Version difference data
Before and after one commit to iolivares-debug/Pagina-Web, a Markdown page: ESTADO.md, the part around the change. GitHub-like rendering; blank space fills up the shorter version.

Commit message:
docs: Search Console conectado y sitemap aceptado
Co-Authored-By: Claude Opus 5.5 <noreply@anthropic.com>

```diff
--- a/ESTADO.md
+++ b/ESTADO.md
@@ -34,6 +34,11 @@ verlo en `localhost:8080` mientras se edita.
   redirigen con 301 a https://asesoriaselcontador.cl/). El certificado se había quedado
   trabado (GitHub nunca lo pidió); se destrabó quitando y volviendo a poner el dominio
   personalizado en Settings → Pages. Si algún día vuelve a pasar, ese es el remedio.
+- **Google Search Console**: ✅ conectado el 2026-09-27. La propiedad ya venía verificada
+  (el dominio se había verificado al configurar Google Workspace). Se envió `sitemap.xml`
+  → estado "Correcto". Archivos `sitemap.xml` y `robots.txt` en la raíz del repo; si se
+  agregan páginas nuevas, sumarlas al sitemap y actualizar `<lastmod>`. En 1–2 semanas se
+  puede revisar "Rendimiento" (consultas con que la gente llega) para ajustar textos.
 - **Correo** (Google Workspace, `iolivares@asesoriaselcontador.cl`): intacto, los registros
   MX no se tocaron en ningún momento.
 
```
* * *
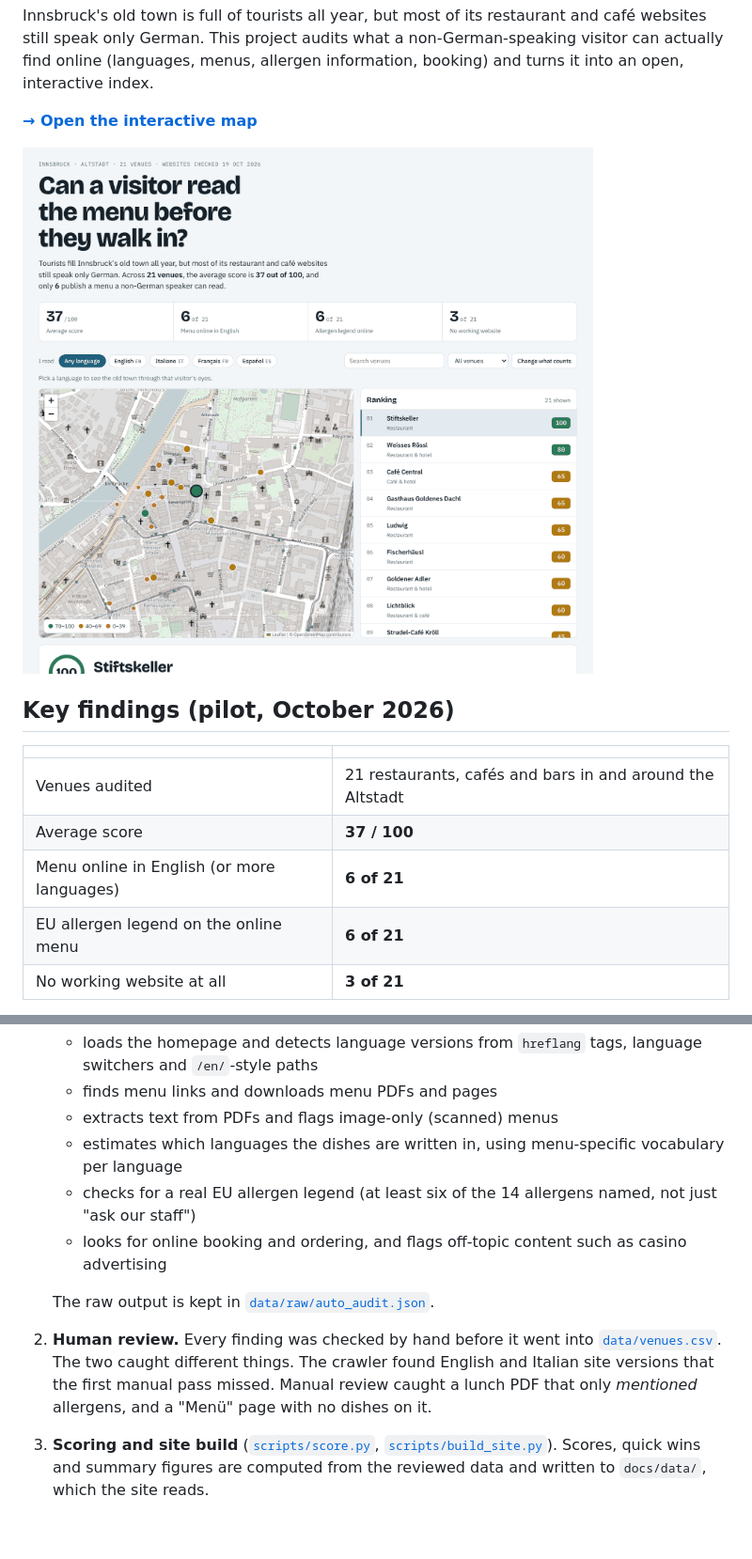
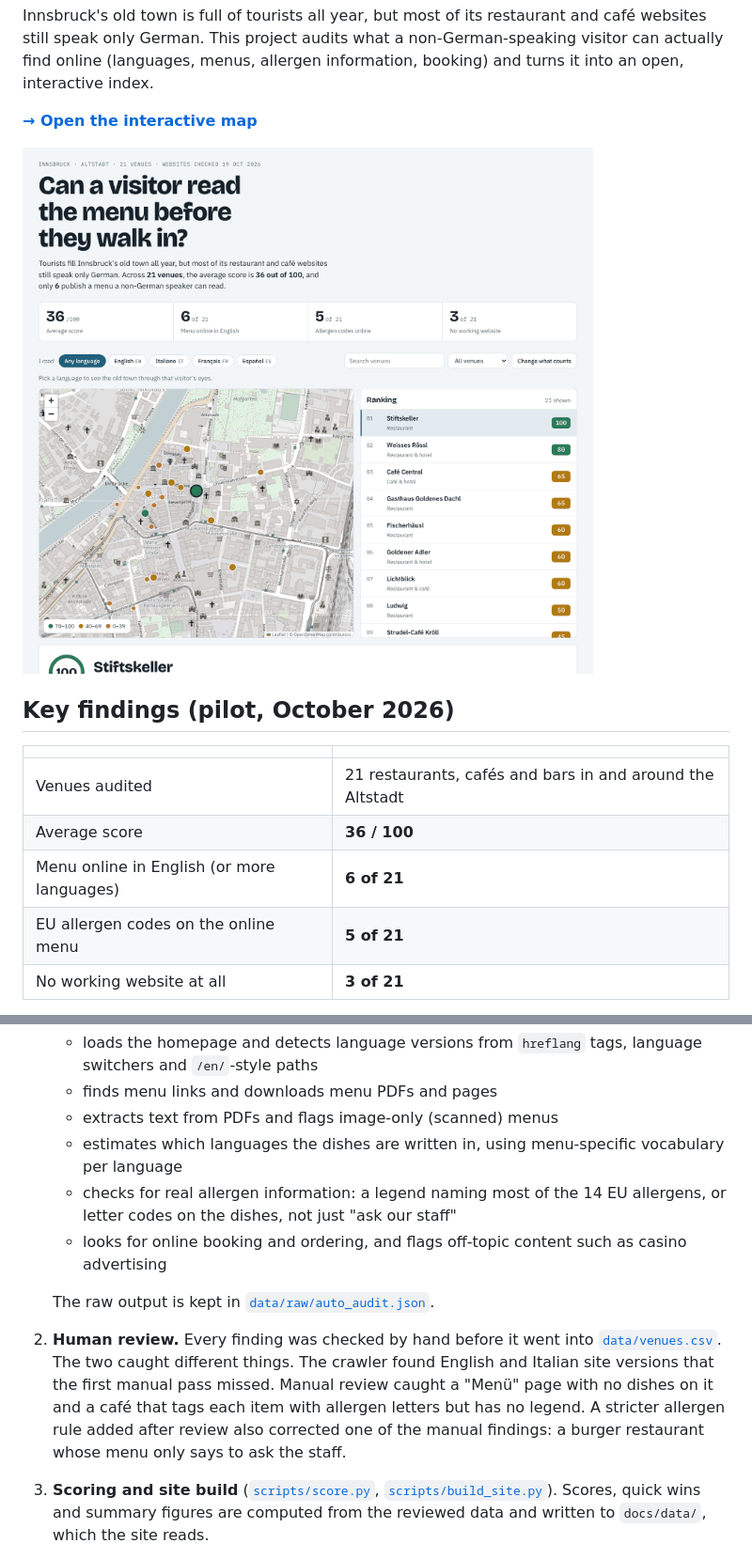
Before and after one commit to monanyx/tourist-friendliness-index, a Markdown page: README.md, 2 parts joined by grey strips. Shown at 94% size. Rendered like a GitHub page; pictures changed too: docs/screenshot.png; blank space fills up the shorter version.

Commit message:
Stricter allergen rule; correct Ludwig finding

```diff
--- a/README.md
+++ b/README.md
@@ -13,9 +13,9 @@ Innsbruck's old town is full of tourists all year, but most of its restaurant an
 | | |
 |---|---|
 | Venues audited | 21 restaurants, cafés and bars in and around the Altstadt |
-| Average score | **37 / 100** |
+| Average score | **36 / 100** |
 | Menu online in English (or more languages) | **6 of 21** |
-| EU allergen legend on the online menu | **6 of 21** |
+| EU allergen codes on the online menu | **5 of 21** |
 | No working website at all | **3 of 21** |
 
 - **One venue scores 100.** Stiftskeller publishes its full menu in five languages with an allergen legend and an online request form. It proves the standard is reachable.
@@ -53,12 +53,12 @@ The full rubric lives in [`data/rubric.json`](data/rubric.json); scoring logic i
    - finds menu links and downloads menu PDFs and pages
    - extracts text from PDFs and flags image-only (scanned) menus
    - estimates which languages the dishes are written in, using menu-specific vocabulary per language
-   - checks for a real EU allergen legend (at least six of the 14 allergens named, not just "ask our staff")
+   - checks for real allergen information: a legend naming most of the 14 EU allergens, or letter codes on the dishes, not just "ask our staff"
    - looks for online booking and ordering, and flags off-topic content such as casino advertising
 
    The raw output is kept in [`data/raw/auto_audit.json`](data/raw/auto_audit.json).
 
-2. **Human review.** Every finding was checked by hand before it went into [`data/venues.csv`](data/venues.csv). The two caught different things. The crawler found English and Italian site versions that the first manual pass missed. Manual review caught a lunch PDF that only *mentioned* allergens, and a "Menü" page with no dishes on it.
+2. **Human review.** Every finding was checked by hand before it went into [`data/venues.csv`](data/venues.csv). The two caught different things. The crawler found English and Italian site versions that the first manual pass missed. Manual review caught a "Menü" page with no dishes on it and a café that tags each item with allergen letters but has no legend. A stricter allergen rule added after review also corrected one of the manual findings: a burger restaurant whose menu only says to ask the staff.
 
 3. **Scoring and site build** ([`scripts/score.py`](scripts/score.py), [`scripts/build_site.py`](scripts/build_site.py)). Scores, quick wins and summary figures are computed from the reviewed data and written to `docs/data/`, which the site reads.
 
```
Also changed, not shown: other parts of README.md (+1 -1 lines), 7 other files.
==
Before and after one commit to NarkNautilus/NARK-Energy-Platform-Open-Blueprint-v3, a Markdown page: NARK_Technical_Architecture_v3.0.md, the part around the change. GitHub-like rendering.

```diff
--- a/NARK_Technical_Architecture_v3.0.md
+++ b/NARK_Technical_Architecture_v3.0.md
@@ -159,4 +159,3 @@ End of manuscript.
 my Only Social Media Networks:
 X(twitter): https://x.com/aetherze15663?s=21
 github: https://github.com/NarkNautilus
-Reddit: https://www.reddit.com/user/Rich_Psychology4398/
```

**Task**
From the records above, determine how many lines hold "Average" and give only that number.

**Solution to this exercise**
2